Get executive buy-in early. Senior leaders need to understand the need for training and what they can expect from the effort and expense. What is the ROI? Paint the picture of better financial and customer service results and anything else that is important to the organization.

Ask for support. Learning and development advocates must enlist support. A conversation starting with, “If this training investment is going to make sense, we will need your help with…” Fill in the blanks by asking for specific support on key messages and expectations of behavioral change.

Take a stand on outcomes. Do your learning and development advocates have skin in the game? Are they willing to commit to some level of performance improvement? If they don’t believe in it, the top people likely will not either.

Celebrate success along the way. If the training initiative is important, it deserves internal publicity. Recruit an executive champion (cheerleader, perhaps?) to give it the air time and attention it deserves. Celebrate incremental improvements that can be tied back to the L&D effort.

Document the effort. After your training program is complete and the results are in, recap the results. Prepare a concise executive summary to explain the outcomes of the training. Can you show causality from the training to the performance improvements? Take nothing for granted. Document it.

What ideas do you have to get executive endorsement? We would love to hear them. Share your ideas here.


Learning Dynamics can help your company create a comprehensive learning and development program that includes executive tools to reinforce the effort and improve its effectiveness. Contact us today for a free consultation.

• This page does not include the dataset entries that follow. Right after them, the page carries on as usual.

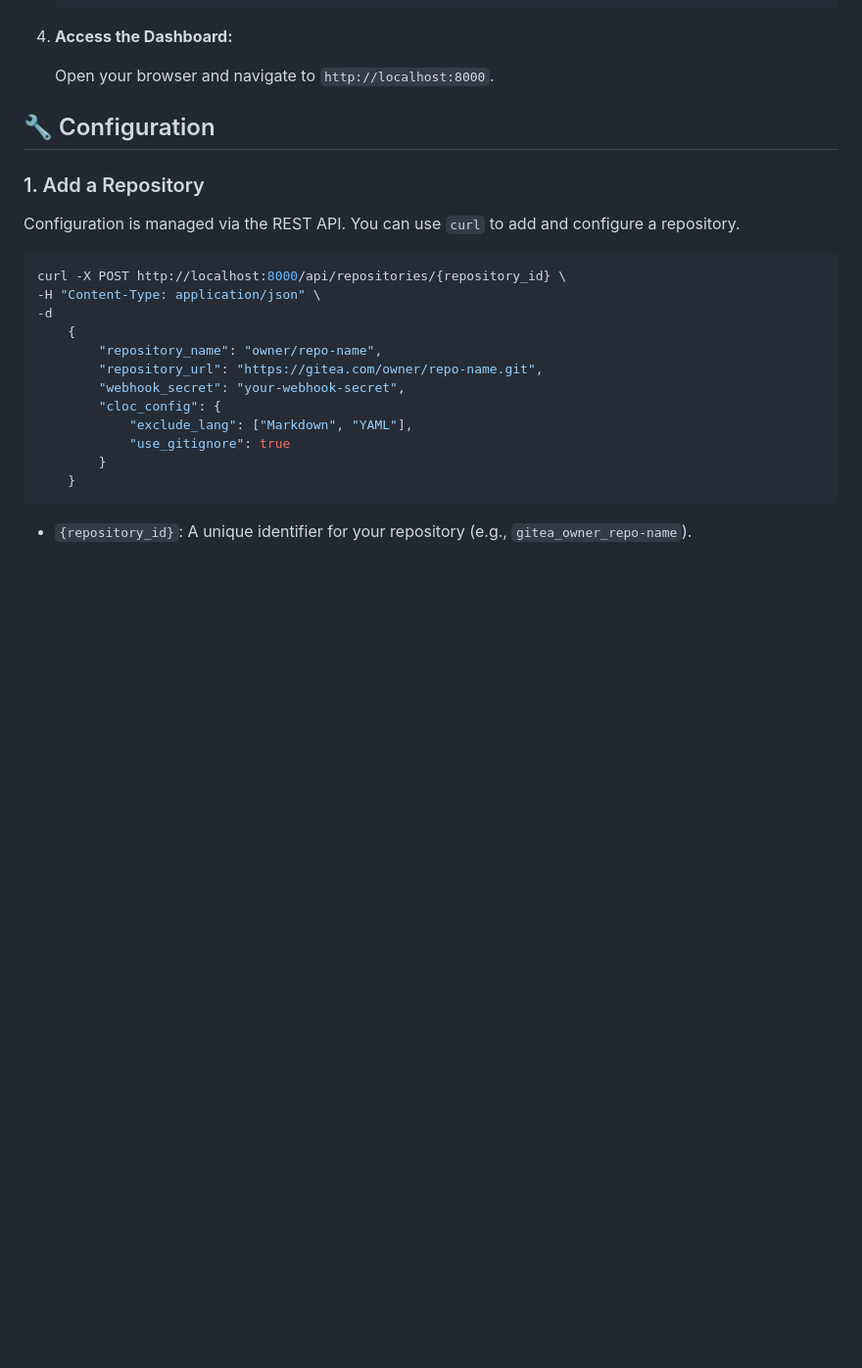
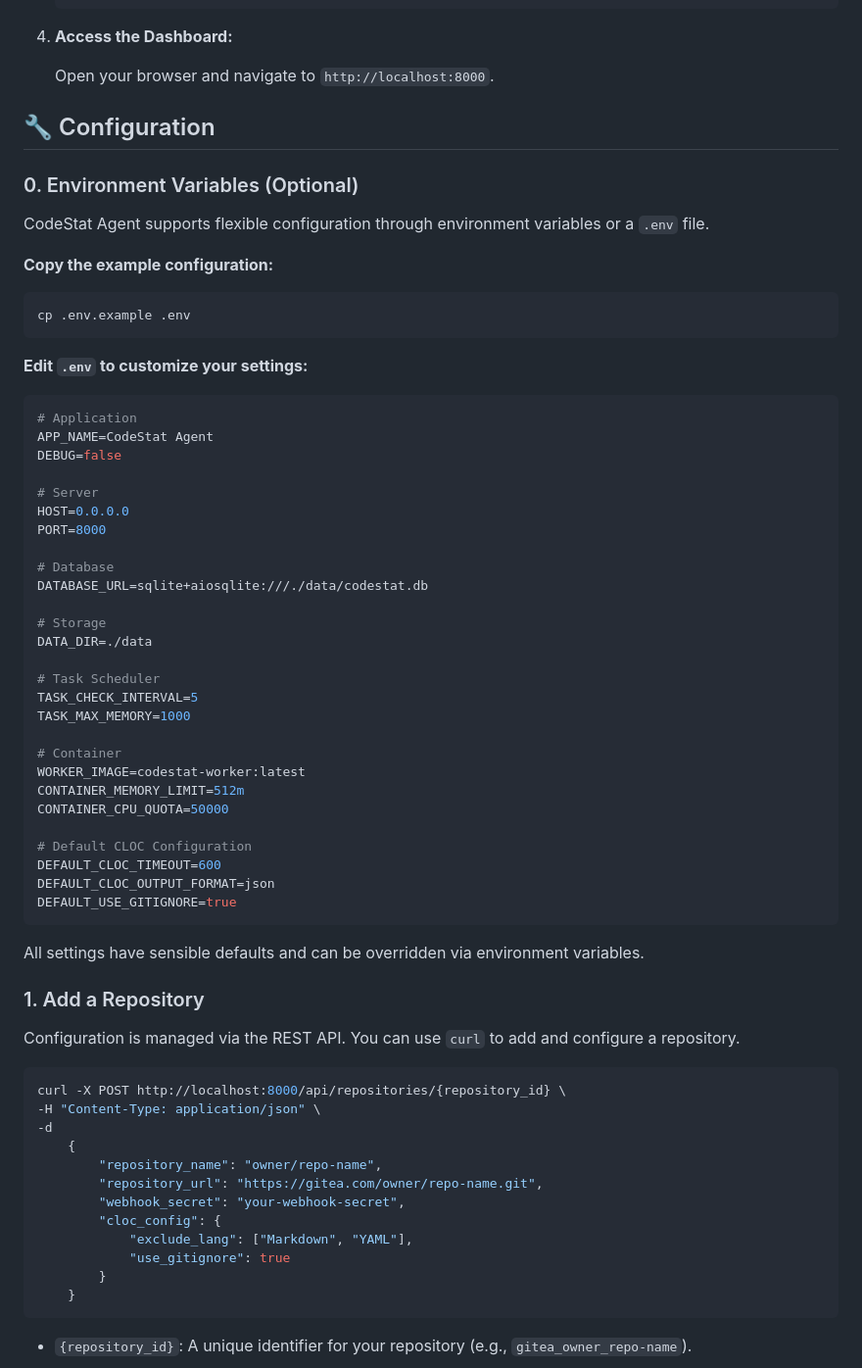
Before and after one commit to zihaoli-cn/codestat-agent, a Markdown page: README.md, the part around the change. Shown: that part at 98% size. Drawn GitHub-style; blank space fills up the shorter version.

````diff
--- a/README.md
+++ b/README.md
@@ -66,6 +66,50 @@ The system is composed of a central agent that listens for webhook events and a
 
 ## 🔧 Configuration
 
+### 0. Environment Variables (Optional)
+
+CodeStat Agent supports flexible configuration through environment variables or a `.env` file.
+
+**Copy the example configuration:**
+
+```bash
+cp .env.example .env
+```
+
+**Edit `.env` to customize your settings:**
+
+```bash
+# Application
+APP_NAME=CodeStat Agent
+DEBUG=false
+
+# Server
+HOST=0.0.0.0
+PORT=8000
+
+# Database
+DATABASE_URL=sqlite+aiosqlite:///./data/codestat.db
+
+# Storage
+DATA_DIR=./data
+
+# Task Scheduler
+TASK_CHECK_INTERVAL=5
+TASK_MAX_MEMORY=1000
+
+# Container
+WORKER_IMAGE=codestat-worker:latest
+CONTAINER_MEMORY_LIMIT=512m
+CONTAINER_CPU_QUOTA=50000
+
+# Default CLOC Configuration
+DEFAULT_CLOC_TIMEOUT=600
+DEFAULT_CLOC_OUTPUT_FORMAT=json
+DEFAULT_USE_GITIGNORE=true
+```
+
+All settings have sensible defaults and can be overridden via environment variables.
+
 ### 1. Add a Repository
 
 Configuration is managed via the REST API. You can use `curl` to add and configure a repository.
````
Also changed, not shown: CODE_REVIEW_FIXES.md (added, +428 -0 lines).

Onboarding Investment

The quality of your onboarding experience affects retention and results. We heard this message from several participants at last week’s Bank Trainers Conference (for which Learning Dynamics was a Platinum Sponsor) in New Orleans. Credit unions and banks sent their top training leaders for three days of idea and best practice sharing from learning and development experts, including our own VP Wilbur Pike.

Now, possibly more than any time in the last six years, is a great time to review your onboarding program. Why? With recent improvements in the job market, even entry-level employees have more career options to consider. If they don’t get what they need to feel included, if they feel their jobs are unimportant, they will not stay. Opportunities for more fulfilling work are more plentiful with each passing day.

Here are some things to look at as you examine your initial learning and development program:

Is your onboarding experience interesting and fun? As in many other settings, you will only get one chance to make a great first impression with your newest employees. If they don’t engage quickly, they will get fade. Onboarding becomes boring, and that’s never good.

Do your latest hires understand why their work is important? This is a basic concept in the langauge of employee engagement. Everyone needs to understand how they fit into the organization. They want to know the big picture. Job shadowing and messages directly from top executives (yes, the CEO can visit an onboarding class) can help make this point.

Do your new people have the opportunity to enjoy early success? Success breeds success, so build early opportunities to shine into your onboarding experience. Provide plenty of feedback to create momentum and energy.

A professionally developed learning and development program might seem like a large investment. Compared to costs and time to recruit, hire and train replacements, though, it is a wise one. If your company isn’t ready for more demand-side competition in the labor market, others will win. Let Learning Dynamics know if we can help.